Electric sander or file
1/2 x 1/2 inch wood block
Put a piece of masking tape over the cut before you start working with the saw in Step 1. This will help keep the laminate from chipping and possibly splitting.
Laminate is a durable and inexpensive way to update or install new countertops in your kitchen. These surfaces are resistant to scuffs, scratches, heat and most anything that happens in a busy kitchen. By installing laminate countertops yourself, you can also save some money. Joining laminate countertops isn't difficult, but you should take the time to make sure that your measurements are correct and that your countertop pieces fit together before beginning the final installation. Otherwise you could be faced with a crooked countertop.
Measure and cut the laminate countertops to the desired size. When connecting two pieces along a run, such as in a galley kitchen, make the cuts straight across at a 90 degree angle. For joining in a corner, the pieces should be cut at a 45 degree angle. Sand down any rough edges with a sander or file.
Ensure the pieces fit togther properly by sliding them into place.
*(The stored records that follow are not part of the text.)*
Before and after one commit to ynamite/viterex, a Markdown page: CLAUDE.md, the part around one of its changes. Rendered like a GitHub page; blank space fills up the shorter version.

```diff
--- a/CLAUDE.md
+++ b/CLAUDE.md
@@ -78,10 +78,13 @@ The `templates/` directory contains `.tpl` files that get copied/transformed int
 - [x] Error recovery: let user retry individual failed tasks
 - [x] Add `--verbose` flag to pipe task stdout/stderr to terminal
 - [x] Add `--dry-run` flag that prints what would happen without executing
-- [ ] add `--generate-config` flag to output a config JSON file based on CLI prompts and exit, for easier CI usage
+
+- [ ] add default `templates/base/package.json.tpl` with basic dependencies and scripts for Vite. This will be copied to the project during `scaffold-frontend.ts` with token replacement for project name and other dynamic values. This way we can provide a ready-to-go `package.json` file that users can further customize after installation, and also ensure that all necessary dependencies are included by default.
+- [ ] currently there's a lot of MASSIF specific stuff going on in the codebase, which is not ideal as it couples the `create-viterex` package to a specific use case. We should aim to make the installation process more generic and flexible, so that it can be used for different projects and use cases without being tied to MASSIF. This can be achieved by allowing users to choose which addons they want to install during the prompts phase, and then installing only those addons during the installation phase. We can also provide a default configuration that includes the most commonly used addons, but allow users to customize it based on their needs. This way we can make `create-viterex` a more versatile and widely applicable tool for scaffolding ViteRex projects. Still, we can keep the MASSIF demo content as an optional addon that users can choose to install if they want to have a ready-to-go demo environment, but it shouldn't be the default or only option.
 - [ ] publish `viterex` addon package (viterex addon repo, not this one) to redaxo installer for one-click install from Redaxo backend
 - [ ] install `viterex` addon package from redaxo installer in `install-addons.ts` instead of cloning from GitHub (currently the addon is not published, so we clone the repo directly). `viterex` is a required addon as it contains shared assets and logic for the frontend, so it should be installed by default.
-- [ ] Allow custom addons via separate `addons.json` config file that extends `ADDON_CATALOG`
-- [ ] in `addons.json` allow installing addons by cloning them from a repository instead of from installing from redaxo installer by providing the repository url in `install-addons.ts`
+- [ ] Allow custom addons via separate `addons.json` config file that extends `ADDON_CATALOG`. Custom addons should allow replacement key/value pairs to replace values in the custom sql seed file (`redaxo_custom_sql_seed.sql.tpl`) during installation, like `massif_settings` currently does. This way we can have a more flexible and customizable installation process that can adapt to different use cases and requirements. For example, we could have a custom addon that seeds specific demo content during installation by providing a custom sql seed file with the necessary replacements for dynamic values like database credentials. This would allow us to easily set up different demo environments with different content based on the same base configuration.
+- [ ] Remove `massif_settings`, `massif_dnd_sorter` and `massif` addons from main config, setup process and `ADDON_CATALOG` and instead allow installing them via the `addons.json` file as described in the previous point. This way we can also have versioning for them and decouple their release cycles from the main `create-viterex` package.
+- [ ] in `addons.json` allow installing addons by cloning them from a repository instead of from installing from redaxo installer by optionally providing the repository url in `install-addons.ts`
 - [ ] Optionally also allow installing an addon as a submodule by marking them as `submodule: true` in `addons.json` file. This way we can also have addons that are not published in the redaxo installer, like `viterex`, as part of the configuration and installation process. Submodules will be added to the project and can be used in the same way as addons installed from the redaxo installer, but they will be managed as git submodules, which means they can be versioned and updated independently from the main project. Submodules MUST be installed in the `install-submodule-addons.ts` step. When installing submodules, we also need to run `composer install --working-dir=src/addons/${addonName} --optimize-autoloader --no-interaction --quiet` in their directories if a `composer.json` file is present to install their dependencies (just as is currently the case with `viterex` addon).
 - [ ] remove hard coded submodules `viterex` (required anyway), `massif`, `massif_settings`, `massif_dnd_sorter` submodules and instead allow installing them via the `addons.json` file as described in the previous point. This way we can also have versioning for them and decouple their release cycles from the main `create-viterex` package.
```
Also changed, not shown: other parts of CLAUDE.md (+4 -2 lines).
Do a dry run to ensure that the countertop is cut properly and will fit together as intended.
Turn the two pieces of countertop over. Cut a 1/2 inch block of wood to size so that it fits along the edge of the cut you made in Step 1. Attach this along the edge of the cut to the underside of the countertop with screws. Ensure that you are using short enough screws so they don't go through the countertop on the other side. What you are doing here is creating an edge so you can attach the miter bots in Step 6.
Turn the piece of countertop back over. Apply a bead of carpenter's glue along both sides of the joint.
Slide the two pieces of countertop into position and push them tightly together. Wipe away any glue that seeps out of the countertop.
Position yourself underneath the countertop. Attach the two pieces together by using the miter bolts and clamping them to the two blocks of wood you fastened to the undersides on Step 3. Do this a little bit at a time. Put on one miter bolt and tighten it. Then check the countertop fit from above. When satisfied, attach another bolt. Check the fit again. Attach 3 or 4 bolts in this fashion, according to the size of your countertop and the cut.
Nathan McGinty started writing in 1995. He has a Bachelor of Science in communications from the University of Texas at Austin and a Master of Arts in international journalism from City University, London. He has worked in the technology industry for more than 20 years, in positions ranging from tech support to marketing.